(TASK DESCRIPTION):
Leave out the pictures and copy each record below exactly.

Front-end code edit data:
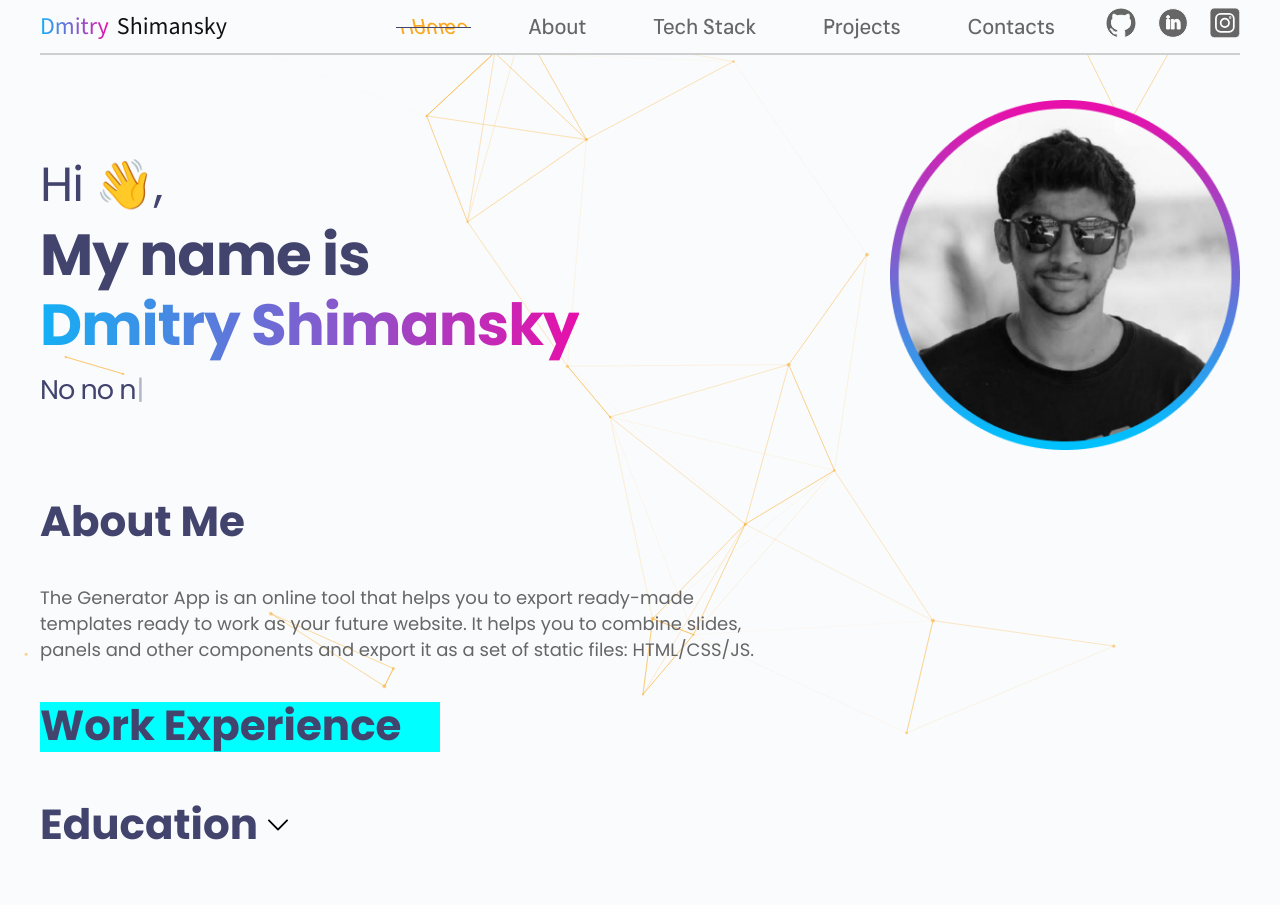
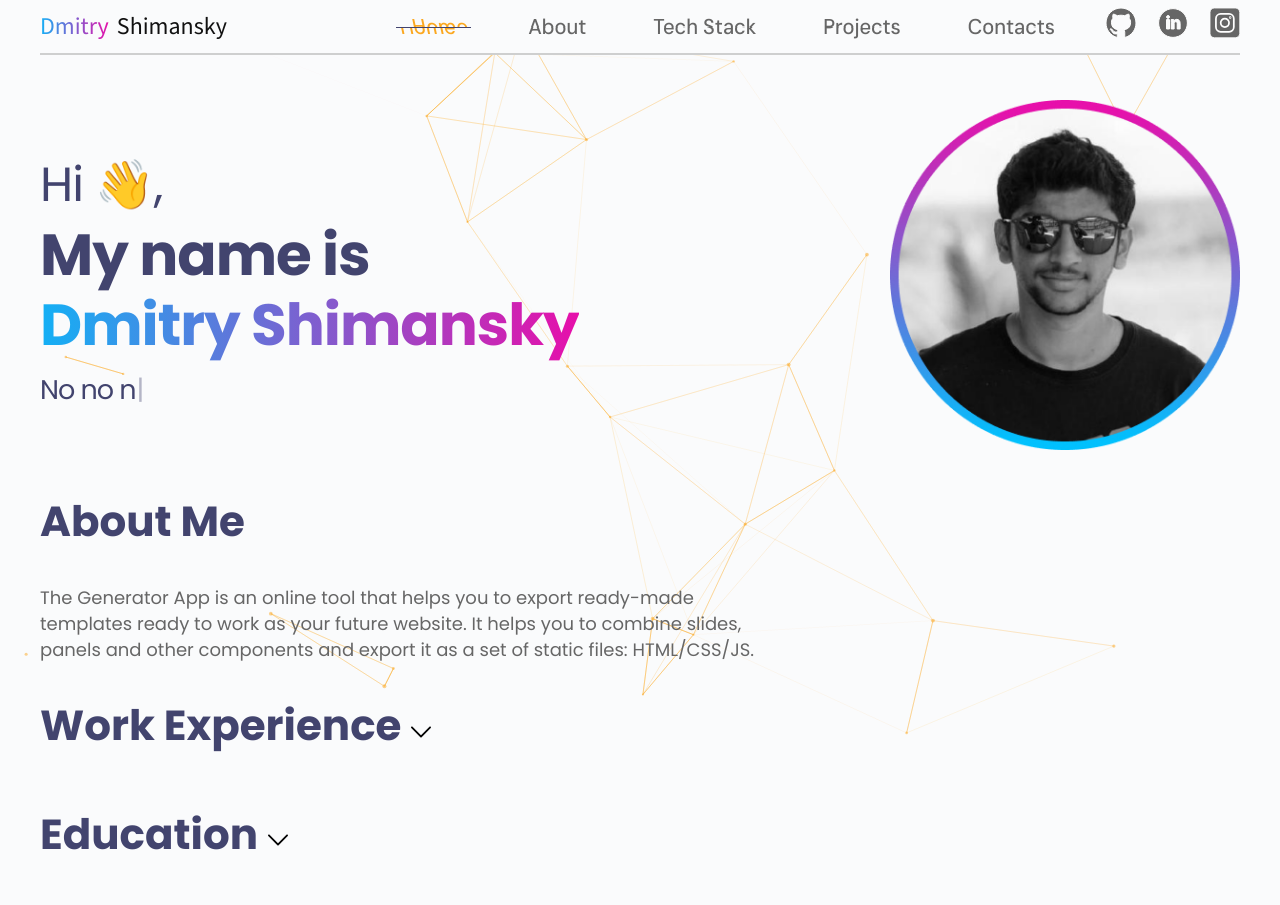
Before and after one commit to Dmitry-Shimansky/portfolio-React-TS, a React app: page / in a window 1280 px wide. Shown: the top 905 px of the page. Built offline with nearby package versions, Linux system fonts and the light colour scheme.

Commit message:
Add: hover for WorkExperience Education and Courses components

```diff
--- a/src/layouts/sections/main/courses/Courses_Styles.ts
+++ b/src/layouts/sections/main/courses/Courses_Styles.ts
@@ -5,6 +5,22 @@ const StyledEducation = styled.details`
     position: relative;
     max-width: 60%;
     margin-bottom: 38px;
+
+    & summary::after {
+        width: 0;
+    }
+
+    &[open] summary::after {
+        position: absolute;
+        content: "";
+        left: 0;
+        top: 65px;
+        height: 2px;
+        width: 100%;
+        background-image: linear-gradient(90deg, rgb(19, 176, 245), rgb(231, 15, 170));
+
+        transition: width 1s ease-in-out;
+    }
 
     @media ${Theme.media.tablet860} {
         max-width: 100%;
@@ -20,7 +36,32 @@ const EducationTitle =styled.summary`
     margin-bottom: 10px;
 
     h2 {
-        margin-bottom: 0;
+        margin-bottom: 10px;
+    }
+
+    &::before {
+        position: absolute;
+        left: 0;
+        content: "";
+        width: 220px;
+        height: 0;
+        background-color: rgb(0, 255, 255, 0.7);
+        border-radius: 50%;
+        box-shadow: 0 0 20px 10px rgb(0, 255, 255, 0);
+        z-index: 0;
+
+        transition-property: height, box-shadow;
+        transition-duration: 0.5s;
+        transition-timing-function: ease-in-out;
+    }
+
+    svg {
+        z-index: 1;
+    }
+
+    &:hover::before {
+        height: 20px;
+        box-shadow: 0 0 20px 10px rgb(0, 255, 255, 0.7);
     }
 `;
 
--- a/src/layouts/sections/main/education/Education_Styles.ts
+++ b/src/layouts/sections/main/education/Education_Styles.ts
@@ -5,6 +5,22 @@ const StyledEducation = styled.details`
     position: relative;
     max-width: 60%;
     margin-bottom: 38px;
+
+    & summary::after {
+        width: 0;
+    }
+
+    &[open] summary::after {
+        position: absolute;
+        content: "";
+        left: 0;
+        top: 65px;
+        height: 2px;
+        width: 100%;
+        background-image: linear-gradient(90deg, rgb(19, 176, 245), rgb(231, 15, 170));
+
+        transition: width 1s ease-in-out;
+    }
 
     @media ${Theme.media.tablet860} {
         max-width: 100%;
@@ -20,7 +36,32 @@ const EducationTitle =styled.summary`
     margin-bottom: 10px;
 
     h2 {
-        margin-bottom: 0;
+        margin-bottom: 10px;
+    }
+
+    &::before {
+        position: absolute;
+        left: 0;
+        content: "";
+        width: 250px;
+        height: 0;
+        background-color: rgb(0, 255, 255, 0.7);
+        border-radius: 50%;
+        box-shadow: 0 0 20px 10px rgb(0, 255, 255, 0);
+        z-index: 0;
+
+        transition-property: height, box-shadow;
+        transition-duration: 0.5s;
+        transition-timing-function: ease-in-out;
+    }
+
+    svg {
+        z-index: 1;
+    }
+
+    &:hover::before {
+        height: 20px;
+        box-shadow: 0 0 20px 10px rgb(0, 255, 255, 0.7);
     }
 `;
 
@@ -44,8 +85,8 @@ const ListItem = styled.li`
     margin-bottom: 44px;
 
     &:not(:last-child)::after {
-        position: relative;
-        top: 22px;
+        position: absolute;
+        bottom: -22px;
         content: "";
         height: 2px;
         width: 100%;
--- a/src/layouts/sections/main/workexperience/WorkExperience_Styles.ts
+++ b/src/layouts/sections/main/workexperience/WorkExperience_Styles.ts
@@ -5,6 +5,22 @@ const StyledWorkExperience = styled.details`
     position: relative;
     max-width: 60%;
     margin-bottom: 38px;
+
+    & summary::after {
+        width: 0;
+    }
+
+    &[open] summary::after {
+        position: absolute;
+        content: "";
+        left: 0;
+        top: 65px;
+        height: 2px;
+        width: 100%;
+        background-image: linear-gradient(90deg, rgb(19, 176, 245), rgb(231, 15, 170));
+
+        transition: width 1s ease-in-out;
+    }
 
     @media ${Theme.media.tablet860} {
         max-width: 100%;
@@ -20,21 +36,32 @@ const WorkExperienceTitle = styled.summary`
     margin-bottom: 10px;
 
     h2 {
-        margin-bottom: 0;
+        margin-bottom: 10px;
     }
-
-    transition: opacity 1s ease;
 
     &::before {
         position: absolute;
         left: 0;
         content: "";
         width: 400px;
-        height: 50px;
-        background-color: aqua;
+        height: 0;
+        background-color: rgb(0, 255, 255, 0.7);
+        border-radius: 50%;
+        box-shadow: 0 0 20px 10px rgb(0, 255, 255, 0);
+        z-index: 0;
+
+        transition-property: height, box-shadow;
+        transition-duration: 0.5s;
+        transition-timing-function: ease-in-out;
     }
 
-    &:hover {
+    svg {
+        z-index: 1;
+    }
+
+    &:hover::before {
+        height: 20px;
+        box-shadow: 0 0 20px 10px rgb(0, 255, 255, 0.7);
 
     }
 `;
@@ -59,8 +86,8 @@ const ListItem = styled.li`
     margin-bottom: 44px;
 
     &:not(:last-child)::after {
-        position: relative;
-        top: 22px;
+        position: absolute;
+        bottom: -22px;
         content: "";
         height: 2px;
         width: 100%;
```
Also changed, not shown: src/assets/svg/down-arrow-svgrepo-com.svg (added).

(RESULT OF THIS TASK):
Before and after one commit to Dmitry-Shimansky/portfolio-React-TS, a React app: page / in a window 1280 px wide. Shown: the top 905 px of the page. Built offline with nearby package versions, Linux system fonts and the light colour scheme.

Commit message:
Add: hover for WorkExperience Education and Courses components

```diff
--- a/src/layouts/sections/main/courses/Courses_Styles.ts
+++ b/src/layouts/sections/main/courses/Courses_Styles.ts
@@ -5,6 +5,22 @@ const StyledEducation = styled.details`
     position: relative;
     max-width: 60%;
     margin-bottom: 38px;
+
+    & summary::after {
+        width: 0;
+    }
+
+    &[open] summary::after {
+        position: absolute;
+        content: "";
+        left: 0;
+        top: 65px;
+        height: 2px;
+        width: 100%;
+        background-image: linear-gradient(90deg, rgb(19, 176, 245), rgb(231, 15, 170));
+
+        transition: width 1s ease-in-out;
+    }
 
     @media ${Theme.media.tablet860} {
         max-width: 100%;
@@ -20,7 +36,32 @@ const EducationTitle =styled.summary`
     margin-bottom: 10px;
 
     h2 {
-        margin-bottom: 0;
+        margin-bottom: 10px;
+    }
+
+    &::before {
+        position: absolute;
+        left: 0;
+        content: "";
+        width: 220px;
+        height: 0;
+        background-color: rgb(0, 255, 255, 0.7);
+        border-radius: 50%;
+        box-shadow: 0 0 20px 10px rgb(0, 255, 255, 0);
+        z-index: 0;
+
+        transition-property: height, box-shadow;
+        transition-duration: 0.5s;
+        transition-timing-function: ease-in-out;
+    }
+
+    svg {
+        z-index: 1;
+    }
+
+    &:hover::before {
+        height: 20px;
+        box-shadow: 0 0 20px 10px rgb(0, 255, 255, 0.7);
     }
 `;
 
--- a/src/layouts/sections/main/education/Education_Styles.ts
+++ b/src/layouts/sections/main/education/Education_Styles.ts
@@ -5,6 +5,22 @@ const StyledEducation = styled.details`
     position: relative;
     max-width: 60%;
     margin-bottom: 38px;
+
+    & summary::after {
+        width: 0;
+    }
+
+    &[open] summary::after {
+        position: absolute;
+        content: "";
+        left: 0;
+        top: 65px;
+        height: 2px;
+        width: 100%;
+        background-image: linear-gradient(90deg, rgb(19, 176, 245), rgb(231, 15, 170));
+
+        transition: width 1s ease-in-out;
+    }
 
     @media ${Theme.media.tablet860} {
         max-width: 100%;
@@ -20,7 +36,32 @@ const EducationTitle =styled.summary`
     margin-bottom: 10px;
 
     h2 {
-        margin-bottom: 0;
+        margin-bottom: 10px;
+    }
+
+    &::before {
+        position: absolute;
+        left: 0;
+        content: "";
+        width: 250px;
+        height: 0;
+        background-color: rgb(0, 255, 255, 0.7);
+        border-radius: 50%;
+        box-shadow: 0 0 20px 10px rgb(0, 255, 255, 0);
+        z-index: 0;
+
+        transition-property: height, box-shadow;
+        transition-duration: 0.5s;
+        transition-timing-function: ease-in-out;
+    }
+
+    svg {
+        z-index: 1;
+    }
+
+    &:hover::before {
+        height: 20px;
+        box-shadow: 0 0 20px 10px rgb(0, 255, 255, 0.7);
     }
 `;
 
@@ -44,8 +85,8 @@ const ListItem = styled.li`
     margin-bottom: 44px;
 
     &:not(:last-child)::after {
-        position: relative;
-        top: 22px;
+        position: absolute;
+        bottom: -22px;
         content: "";
         height: 2px;
         width: 100%;
--- a/src/layouts/sections/main/workexperience/WorkExperience_Styles.ts
+++ b/src/layouts/sections/main/workexperience/WorkExperience_Styles.ts
@@ -5,6 +5,22 @@ const StyledWorkExperience = styled.details`
     position: relative;
     max-width: 60%;
     margin-bottom: 38px;
+
+    & summary::after {
+        width: 0;
+    }
+
+    &[open] summary::after {
+        position: absolute;
+        content: "";
+        left: 0;
+        top: 65px;
+        height: 2px;
+        width: 100%;
+        background-image: linear-gradient(90deg, rgb(19, 176, 245), rgb(231, 15, 170));
+
+        transition: width 1s ease-in-out;
+    }
 
     @media ${Theme.media.tablet860} {
         max-width: 100%;
@@ -20,21 +36,32 @@ const WorkExperienceTitle = styled.summary`
     margin-bottom: 10px;
 
     h2 {
-        margin-bottom: 0;
+        margin-bottom: 10px;
     }
-
-    transition: opacity 1s ease;
 
     &::before {
         position: absolute;
         left: 0;
         content: "";
         width: 400px;
-        height: 50px;
-        background-color: aqua;
+        height: 0;
+        background-color: rgb(0, 255, 255, 0.7);
+        border-radius: 50%;
+        box-shadow: 0 0 20px 10px rgb(0, 255, 255, 0);
+        z-index: 0;
+
+        transition-property: height, box-shadow;
+        transition-duration: 0.5s;
+        transition-timing-function: ease-in-out;
     }
 
-    &:hover {
+    svg {
+        z-index: 1;
+    }
+
+    &:hover::before {
+        height: 20px;
+        box-shadow: 0 0 20px 10px rgb(0, 255, 255, 0.7);
 
     }
 `;
@@ -59,8 +86,8 @@ const ListItem = styled.li`
     margin-bottom: 44px;
 
     &:not(:last-child)::after {
-        position: relative;
-        top: 22px;
+        position: absolute;
+        bottom: -22px;
         content: "";
         height: 2px;
         width: 100%;
```
Also changed, not shown: src/assets/svg/down-arrow-svgrepo-com.svg (added).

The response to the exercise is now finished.